New Demographic Scenarios in the Mediterranean Regio, by Youssef Courbage

New Demographic Scenarios in the Mediterranean Region

Click on the right to download an English version of Youssef Courbage’s book entitled "New Demographic Scenarios in the Mediterranean Region" The French version is available for purchase.


The Arab countries, plus Turkey, Iran and Israel which make up a large group of states with a combined population of over 400 millions in 2000, were until very recently experiencing explosive demographic growth.

However the detailed examination of the most recent developments contained in this book show that with few exceptions demographic transition is in fact now under way in each of these countries at an astonishing pace. The projections for the region as a whole are that the Total Fertility Rate will fall from 3.00 in 2000 to 2.08 by 2025. This means that in just one generation from now the differences in fertility between one side of the Mediterranean and the other may be of just a few tenths.

The new population projections and forecasts presented here, which on many points contradict similar calculations made by a variety of institutions, produce a population estimate for 2025 of 563 million inhabitants. Only a few years ago, the expected figure was close to 700 million. Demographic growth is certainly going to continue, but at much lower levels than used to be thought. In a broader perspective, these revised demographic projections suggest the need for a new and more positive assessment of economic and social conditions in these Mediterranean countries for the next twenty-five years. This book is the product of the third revision and updating of the projections in five years. Scenari demografici mediterranei - La fine dell'esplosione, Edizioni Fondazioni Giovanni Agnelli, Torino, was published in 1998. Nouveaux horizons démographiques en Méditerranée, Cahier N°142, INED/PUF in 1999. Compared with this version, in addition to the language, there are numerous changes. Most recent data on population size and structures, fertility, mortality, migration… were used for almost all the 22 countries under study. the Fertility forecasts by level of education were applied to a larger number of countries than in the French book.

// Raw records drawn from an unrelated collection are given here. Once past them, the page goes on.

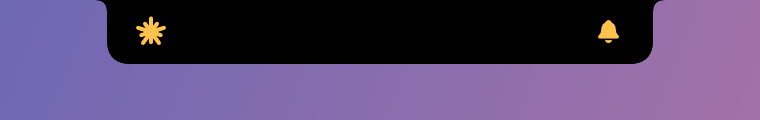
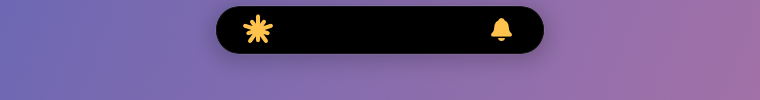
Kapsula uslubi: notch'siz ekranda iPhone'dagidek Dynamic Island
Tashqi monitorda orolcha endi tepaga yopishgan notch emas, menyu panel
o'rtasida suzib turgan kapsula: bo'sh holatda ixcham, musiqa/Claude
paytida kengayadi, ochilganda yumaloq burchakli kartaga aylanadi.
MacBook notch'ida avvalgi notch uslubi qoladi. Menyuda «Notch koʻrinishi»
bilan eski ko'rinishga qaytish mumkin. Prujina biroz sakraydigan qilindi.

Changed region(s): [[0.1211, 0.0, 0.8776, 0.57]]

diff --git a/Sources/IslandViews.swift b/Sources/IslandViews.swift
@@ -11,7 +11,8 @@ enum Palette {
     static let tertiary = Color.white.opacity(0.34)
 }
 
-let islandSpring = Animation.spring(response: 0.42, dampingFraction: 0.8)
+/// Biroz "sakraydigan" prujina — iPhone'dagi Dynamic Island hissi.
+let islandSpring = Animation.spring(response: 0.46, dampingFraction: 0.76)
 
 struct BlurFade: ViewModifier {
     let active: Bool
@@ -48,7 +49,7 @@ struct IslandRootView: View {
         let mode = model.mode
         let g = model.geometry
         let size = g.frame(mode)
-        let shape = NotchShape(top: g.topRadius(mode), bottom: g.bottomRadius(mode))
+        let shape = g.shape(mode)
         VStack(spacing: 0) {
             ZStack(alignment: .top) {
                 Color.black
@@ -56,12 +57,18 @@ struct IslandRootView: View {
             }
             .frame(width: size.width, height: size.height, alignment: .top)
             .clipShape(shape)
+            .overlay(
+                // Kapsula qora fonda ham ko'rinib tursin — juda nozik chegara.
+                shape.stroke(Color.white.opacity(g.isPill ? 0.09 : 0), lineWidth: 0.75)
+            )
             .background(
                 shape.fill(Color.black)
-                    .shadow(color: .black.opacity(mode == .expanded ? 0.5 : (mode == .peek ? 0.3 : 0)), radius: 18, x: 0, y: 8)
+                    .shadow(color: .black.opacity(mode == .expanded ? 0.5 : (mode == .peek ? 0.3 : (g.isPill ? 0.25 : 0))),
+                            radius: mode == .idle || mode == .live ? 6 : 18, x: 0, y: mode == .idle || mode == .live ? 2 : 8)
             )
             .contentShape(shape)
             .onTapGesture { if model.mode != .expanded { model.expand() } }
+            .padding(.top, g.topInset)
             Spacer(minLength: 0)
         }
         .frame(maxWidth: .infinity, maxHeight: .infinity, alignment: .top)
@@ -96,9 +103,9 @@ struct LiveStrip: View {
     var body: some View {
         let h = g.m.notch.height
         HStack(spacing: 0) {
-            ZStack { left }.frame(width: g.slot, height: h)
-            Color.clear.frame(width: g.m.notch.width, height: h)
-            ZStack { right }.frame(width: g.slot, height: h)
+            ZStack { left }.frame(width: g.slot, height: h).offset(x: g.isPill ? 3 : 0)
+            Color.clear.frame(width: g.liveGap, height: h)
+            ZStack { right }.frame(width: g.slot, height: h).offset(x: g.isPill ? -3 : 0)
         }
         .frame(width: g.body(.live).width, height: h)
         .animation(islandSpring, value: music.isPlaying)
@@ -107,7 +114,8 @@ struct LiveStrip: View {
 
     @ViewBuilder private var left: some View {
         if music.isPlaying {
-            ArtworkView(image: music.artwork, size: g.m.notch.height - (g.m.hasNotch ? 11 : 7), corner: g.m.hasNotch ? 6 : 4.5)
+            let size = g.m.notch.height - (g.isPill ? 7 : (g.m.hasNotch ? 11 : 7))
+            ArtworkView(image: music.artwork, size: size, corner: g.isPill ? size / 2 : (g.m.hasNotch ? 6 : 4.5))
                 .transition(.blurFade)
         } else if let s = claude.primary {
             ClaudeGlyph(state: s.state).frame(width: 17, height: 17).transition(.blurFade)
@@ -162,7 +170,7 @@ struct PeekView: View {
     var body: some View {
         let size = g.body(.peek)
         VStack(spacing: 0) {
-            Color.clear.frame(height: g.m.notch.height)
+            if !g.isPill { Color.clear.frame(height: g.m.notch.height) }
             HStack(spacing: 11) {
                 ZStack {
                     Circle().fill(tint.opacity(0.18))
@@ -185,8 +193,8 @@ struct PeekView: View {
                 }
                 Spacer(minLength: 0)
             }
-            .padding(.horizontal, 22)
-            .frame(height: IslandGeometry.peekContent - 8)
+            .padding(.horizontal, g.isPill ? 16 : 22)
+            .frame(height: g.isPill ? size.height : IslandGeometry.peekContent - 8)
         }
         .frame(width: size.width, height: size.height, alignment: .top)
     }
@@ -218,7 +226,8 @@ struct ExpandedView: View {
     @ObservedObject var calendar: CalendarModel
 
     var body: some View {
-        let nH = g.m.notch.height
+        let header = g.headerHeight
+        let total = g.body(.expanded).height
         VStack(spacing: 0) {
             HStack(spacing: 0) {
                 TimelineView(.everyMinute) { tl in
@@ -226,7 +235,7 @@ struct ExpandedView: View {
                         .font(.system(size: 12, weight: .semibold))
                         .foregroundStyle(Palette.text.opacity(0.9))
                 }
-                Spacer(minLength: g.m.notch.width + 24)
+                Spacer(minLength: g.isPill ? 20 : g.m.notch.width + 24)
                 HStack(spacing: 8) {
                     if claude.activeCount > 0 {
                         HStack(spacing: 5) {
@@ -245,8 +254,9 @@ struct ExpandedView: View {
                     .buttonStyle(PressStyle())
                 }
             }
-            .padding(.horizontal, 24)
-            .frame(height: nH)
+            .padding(.horizontal, g.isPill ? 30 : 24)
+            .padding(.top, g.isPill ? 6 : 0)
+            .frame(height: header)
 
             HStack(alignment: .top, spacing: 18) {
                 MusicCard(music: music).frame(width: 292, alignment: .leading)
@@ -257,11 +267,11 @@ struct ExpandedView: View {
                 }
                 .frame(maxWidth: .infinity, alignment: .topLeading)
             }
-            .padding(.horizontal, 26)
-            .padding(.top, 12)
-            .frame(height: IslandGeometry.expandedContent, alignment: .top)
+            .padding(.horizontal, g.isPill ? 28 : 26)
+            .padding(.top, g.isPill ? 6 : 12)
+            .frame(height: total - header, alignment: .top)
         }
-        .frame(width: IslandGeometry.expandedWidth, height: nH + IslandGeometry.expandedContent, alignment: .top)
+        .frame(width: IslandGeometry.expandedWidth, height: total, alignment: .top)
     }
 }
 

diff --git a/Sources/Geometry.swift b/Sources/Geometry.swift
@@ -1,23 +1,36 @@
 import AppKit
 import SwiftUI
 
-/// Ekran va notch o'lchamlari.
+/// Ko'rinish uslubi: notch'ga yopishgan yoki iPhone'dagidek alohida kapsula.
+enum IslandStyle: Equatable {
+    case notch, pill
+}
+
+/// Ekran va orolcha o'lchamlari.
 struct ScreenMetrics: Equatable {
+    /// Notch uslubida — jismoniy (yoki soxta) notch; kapsula uslubida — bo'sh turgandagi kapsula.
     var notch: CGSize
     var hasNotch: Bool
     var frame: CGRect
+    var menuBar: CGFloat
+    var style: IslandStyle
 
-    static func make(for screen: NSScreen) -> ScreenMetrics {
+    static func make(for screen: NSScreen, preferNotchLook: Bool) -> ScreenMetrics {
         let f = screen.frame
         if screen.safeAreaInsets.top > 0,
            let l = screen.auxiliaryTopLeftArea, let r = screen.auxiliaryTopRightArea {
             let w = max(120, f.width - l.width - r.width)
-            return ScreenMetrics(notch: CGSize(width: w, height: screen.safeAreaInsets.top), hasNotch: true, frame: f)
+            let h = screen.safeAreaInsets.top
+            return ScreenMetrics(notch: CGSize(width: w, height: h), hasNotch: true, frame: f, menuBar: h, style: .notch)
         }
-        // Notch yo'q ekran (tashqi monitor) — menyu panel balandligida soxta notch.
         var bar = f.maxY - screen.visibleFrame.maxY
         if bar < 18 || bar > 44 { bar = 24 }
-        return ScreenMetrics(notch: CGSize(width: 168, height: bar), hasNotch: false, frame: f)
+        if preferNotchLook {
+            return ScreenMetrics(notch: CGSize(width: 168, height: bar), hasNotch: false, frame: f, menuBar: bar, style: .notch)
+        }
+        // Notch yo'q ekran: menyu panel ichida, o'rtada suzib turgan kapsula.
+        let h = min(28, max(20, bar - 6))
+        return ScreenMetrics(notch: CGSize(width: 108, height: h), hasNotch: false, frame: f, menuBar: bar, style: .pill)
     }
 }
 
@@ -32,20 +45,36 @@ struct IslandGeometry {
     static let expandedContent: CGFloat = 206
     static let peekContent: CGFloat = 50
 
-    var slot: CGFloat { m.notch.height + 12 }
+    var style: IslandStyle { m.style }
+    var isPill: Bool { m.style == .pill }
+
+    /// Kapsula ekran tepasidan qancha pastda turadi (menyu panel o'rtasida).
+    var topInset: CGFloat { isPill ? max(2, ((m.menuBar - m.notch.height) / 2).rounded()) : 0 }
+
+    var slot: CGFloat { isPill ? m.notch.height + 12 : m.notch.height + 12 }
+
+    /// Jonli holatda chap va o'ng bo'laklar orasidagi bo'shliq (notch o'rni).
+    var liveGap: CGFloat { isPill ? 92 : m.notch.width }
+
+    /// Ochiq holatning yuqori qatori (sana) balandligi.
+    var headerHeight: CGFloat { isPill ? 38 : m.notch.height }
 
     /// Tana o'lchami (yuqoridagi "quloqlar"siz).
     func body(_ mode: IslandMode) -> CGSize {
         let n = m.notch
         switch mode {
         case .idle: return n
-        case .live: return CGSize(width: n.width + 2 * slot, height: n.height)
-        case .peek: return CGSize(width: max(n.width + 2 * slot, 340), height: n.height + Self.peekContent)
-        case .expanded: return CGSize(width: Self.expandedWidth, height: n.height + Self.expandedContent)
+        case .live: return CGSize(width: liveGap + 2 * slot, height: n.height)
+        case .peek:
+            return isPill ? CGSize(width: 340, height: 60)
+                          : CGSize(width: max(n.width + 2 * slot, 340), height: n.height + Self.peekContent)
+        case .expanded:
+            return CGSize(width: Self.expandedWidth, height: headerHeight + Self.expandedContent - (isPill ? 10 : 0))
         }
     }
 
     func topRadius(_ mode: IslandMode) -> CGFloat {
+        if isPill { return 0 }
         switch mode {
         case .idle, .live: return 6
         case .peek: return 10
@@ -54,6 +83,13 @@ struct IslandGeometry {
     }
 
     func bottomRadius(_ mode: IslandMode) -> CGFloat {
+        if isPill {
+            switch mode {
+            case .idle, .live: return m.notch.height / 2
+            case .peek: return 30
+            case .expanded: return 38
+            }
+        }
         switch mode {
         case .idle: return m.hasNotch ? 10 : 9
         case .live: return 12
@@ -66,6 +102,30 @@ struct IslandGeometry {
     func frame(_ mode: IslandMode) -> CGSize {
         let b = body(mode)
         return CGSize(width: b.width + 2 * topRadius(mode), height: b.height)
+    }
+
+    func shape(_ mode: IslandMode) -> IslandShape {
+        IslandShape(pill: isPill, top: topRadius(mode), bottom: bottomRadius(mode))
+    }
+}
+
+/// Ikkala uslub uchun bitta shakl — holatlar orasida radiuslar silliq animatsiya bo'ladi.
+struct IslandShape: Shape {
+    var pill: Bool
+    var top: CGFloat
+    var bottom: CGFloat
+
+    var animatableData: AnimatablePair<CGFloat, CGFloat> {
+        get { AnimatablePair(top, bottom) }
+        set { top = newValue.first; bottom = newValue.second }
+    }
+
+    func path(in rect: CGRect) -> Path {
+        if pill {
+            let r = min(bottom, rect.height / 2, rect.width / 2)
+            return RoundedRectangle(cornerRadius: r, style: .continuous).path(in: rect)
+        }
+        return NotchShape(top: top, bottom: bottom).path(in: rect)
     }
 }
 

diff --git a/Sources/IslandController.swift b/Sources/IslandController.swift
@@ -58,7 +58,8 @@ final class IslandController {
     private let defaults = UserDefaults.standard
 
     init() {
-        model = IslandModel(metrics: ScreenMetrics.make(for: NSScreen.screens.first ?? NSScreen.main!))
+        model = IslandModel(metrics: ScreenMetrics.make(for: NSScreen.screens.first ?? NSScreen.main!,
+                                                        preferNotchLook: UserDefaults.standard.bool(forKey: "notchLook")))
     }
 
     func start() {
@@ -109,7 +110,7 @@ final class IslandController {
 
     private func place() {
         let screen = chooseScreen()
-        let m = ScreenMetrics.make(for: screen)
+        let m = ScreenMetrics.make(for: screen, preferNotchLook: defaults.bool(forKey: "notchLook"))
         if m != model.metrics { model.metrics = m }
         let f = screen.frame
         let w = Self.windowSize.width, h = Self.windowSize.height
@@ -123,8 +124,9 @@ final class IslandController {
         let s = model.geometry.frame(mode)
         let f = model.metrics.frame
         let pad: CGFloat = mode == .expanded ? 14 : 6
-        return NSRect(x: f.midX - s.width / 2 - pad, y: f.maxY - s.height - pad,
-                      width: s.width + 2 * pad, height: s.height + pad + 2)
+        let inset = model.geometry.topInset
+        return NSRect(x: f.midX - s.width / 2 - pad, y: f.maxY - inset - s.height - pad,
+                      width: s.width + 2 * pad, height: inset + s.height + pad + 2)
     }
 
     private func trackMouse() {
@@ -171,6 +173,13 @@ final class IslandController {
             let on = defaults.bool(forKey: "preferMainScreen")
             menu.addItem(BlockMenuItem("Asosiy ekranda koʻrsatish", checked: on) { [weak self] in
                 self?.defaults.set(!on, forKey: "preferMainScreen")
+                self?.place()
+            })
+        }
+        if !model.metrics.hasNotch {
+            let notchLook = defaults.bool(forKey: "notchLook")
+            menu.addItem(BlockMenuItem("Notch koʻrinishi (kapsula oʻrniga)", checked: notchLook) { [weak self] in
+                self?.defaults.set(!notchLook, forKey: "notchLook")
                 self?.place()
             })
         }

diff --git a/Sources/Snapshot.swift b/Sources/Snapshot.swift
@@ -16,8 +16,11 @@ enum Snapshot {
         let backdrop = LinearGradient(colors: [Color(red: 0.32, green: 0.38, blue: 0.72), Color(red: 0.78, green: 0.46, blue: 0.62)],
                                       startPoint: .topLeading, endPoint: .bottomTrailing)
         for notch in [true, false] {
-            let metrics = ScreenMetrics(notch: notch ? CGSize(width: 185, height: 32) : CGSize(width: 168, height: 24),
-                                        hasNotch: notch, frame: CGRect(x: 0, y: 0, width: 1512, height: 982))
+            let metrics = notch
+                ? ScreenMetrics(notch: CGSize(width: 185, height: 32), hasNotch: true,
+                                frame: CGRect(x: 0, y: 0, width: 1512, height: 982), menuBar: 32, style: .notch)
+                : ScreenMetrics(notch: CGSize(width: 108, height: 24), hasNotch: false,
+                                frame: CGRect(x: 0, y: 0, width: 1920, height: 1080), menuBar: 30, style: .pill)
             for mode in ["idle", "music", "live", "claude", "peek", "expanded", "empty"] {
                 let model = IslandModel(metrics: metrics)
                 if mode != "empty" { model.demo(mode) }

diff --git a/README.md b/README.md
@@ -1,7 +1,7 @@
 # Orolcha
 
-**Mac uchun Dynamic Island** — notch atrofida musiqa, Claude Code holati va kalendar.
-Notch'siz ekranda (tashqi monitor) menyu panel o'rtasida soxta notch bo'lib turadi.
+**Mac uchun Dynamic Island** — musiqa, Claude Code holati va kalendar.
+Tashqi monitorda iPhone'dagidek menyu panel o'rtasida suzib turgan kapsula, MacBook'da esa notch'ning o'zidan o'sib chiqadi.
 
 [English below](#english)
 
@@ -10,6 +10,8 @@ Notch'siz ekranda (tashqi monitor) menyu panel o'rtasida soxta notch bo'lib tura
 | Musiqa chalinmoqda | Claude ishlamoqda / javob kutmoqda | Qisqa xabar |
 |---|---|---|
 | <img src="docs/music.png" width="260"> | <img src="docs/claude.png" width="260"> | <img src="docs/peek.png" width="260"> |
+
+MacBook notch'ida: <img src="docs/notch.png" width="300" alt="Notch uslubi">. Tashqi monitorda ham notch ko'rinishini xohlasangiz: menyu → «Notch koʻrinishi».
 
 ## Nimalar bor
 
@@ -70,7 +72,7 @@ MIT — [LICENSE](LICENSE).
 
 ## English
 
-**Orolcha** ("little island" in Uzbek) is a Dynamic Island for the Mac. It lives around the notch, or as a pill in the menu bar on displays without one, and shows:
+**Orolcha** ("little island" in Uzbek) is a Dynamic Island for the Mac. On external displays it floats as an iPhone-style pill in the middle of the menu bar; on a MacBook it grows out of the notch itself. It shows:
 
 - **Now playing** from any player (Yandex Music, Spotify, Apple Music, browsers, Telegram voice notes): artwork, an animated waveform tinted from the cover, controls and a scrubbable progress bar.
 - **Claude Code sessions** via hooks: working (current tool or file and elapsed time), waiting for permission, finished. The island pops open briefly when a session finishes or needs you. Clicking a row brings its app (Claude, Terminal, Warp, VS Code…) forward.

In the case of Palestine and Israel, new concepts were considered (such as the concept of enlarged Jewish population). Finally, systematic comparison were made between our forecasts and those of latest United Nations Population Division, those of 2000. The differences are indeed striking : UN exaggerating future population growth in 2000-2025, by some 60 million inhabitants.

The book is divided in three chapters.